§ **Task description**
Search the data for lines holding the word "results". State how many there are, and nothing else.

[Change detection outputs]
>>>
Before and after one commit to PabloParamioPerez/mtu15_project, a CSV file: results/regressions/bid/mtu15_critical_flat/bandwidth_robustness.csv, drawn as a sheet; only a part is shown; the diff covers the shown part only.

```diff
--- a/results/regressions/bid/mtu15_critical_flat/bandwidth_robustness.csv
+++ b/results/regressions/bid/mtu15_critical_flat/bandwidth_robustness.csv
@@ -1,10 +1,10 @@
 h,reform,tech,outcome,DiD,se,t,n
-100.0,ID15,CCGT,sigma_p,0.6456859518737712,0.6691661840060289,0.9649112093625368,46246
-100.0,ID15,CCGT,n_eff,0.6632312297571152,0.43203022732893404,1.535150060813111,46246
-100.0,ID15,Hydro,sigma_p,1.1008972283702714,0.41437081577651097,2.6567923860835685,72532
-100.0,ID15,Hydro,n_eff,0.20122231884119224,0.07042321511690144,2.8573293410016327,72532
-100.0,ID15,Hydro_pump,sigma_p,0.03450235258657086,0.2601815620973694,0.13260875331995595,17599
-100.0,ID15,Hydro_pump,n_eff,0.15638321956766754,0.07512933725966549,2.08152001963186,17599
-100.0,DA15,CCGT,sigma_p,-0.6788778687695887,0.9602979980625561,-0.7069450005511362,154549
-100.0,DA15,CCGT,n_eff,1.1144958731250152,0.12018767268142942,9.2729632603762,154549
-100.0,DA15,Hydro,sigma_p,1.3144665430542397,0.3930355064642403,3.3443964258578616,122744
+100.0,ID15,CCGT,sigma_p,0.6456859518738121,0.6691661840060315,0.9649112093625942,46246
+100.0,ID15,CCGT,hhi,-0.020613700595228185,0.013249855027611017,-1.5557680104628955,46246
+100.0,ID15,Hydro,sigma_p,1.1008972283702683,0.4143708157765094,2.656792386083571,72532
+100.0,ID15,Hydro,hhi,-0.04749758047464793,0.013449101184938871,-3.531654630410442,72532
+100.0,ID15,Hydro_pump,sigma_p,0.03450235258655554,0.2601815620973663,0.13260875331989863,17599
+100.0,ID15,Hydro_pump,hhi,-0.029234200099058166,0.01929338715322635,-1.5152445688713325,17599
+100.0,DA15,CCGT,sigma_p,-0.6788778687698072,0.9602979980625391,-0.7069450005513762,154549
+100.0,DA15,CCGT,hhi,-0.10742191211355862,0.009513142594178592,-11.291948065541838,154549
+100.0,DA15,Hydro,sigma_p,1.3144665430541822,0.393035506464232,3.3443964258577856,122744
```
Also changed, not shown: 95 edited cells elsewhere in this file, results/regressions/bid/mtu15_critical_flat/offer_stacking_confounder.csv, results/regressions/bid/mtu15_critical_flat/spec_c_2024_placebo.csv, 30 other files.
<<<
§ **Problem solution**
4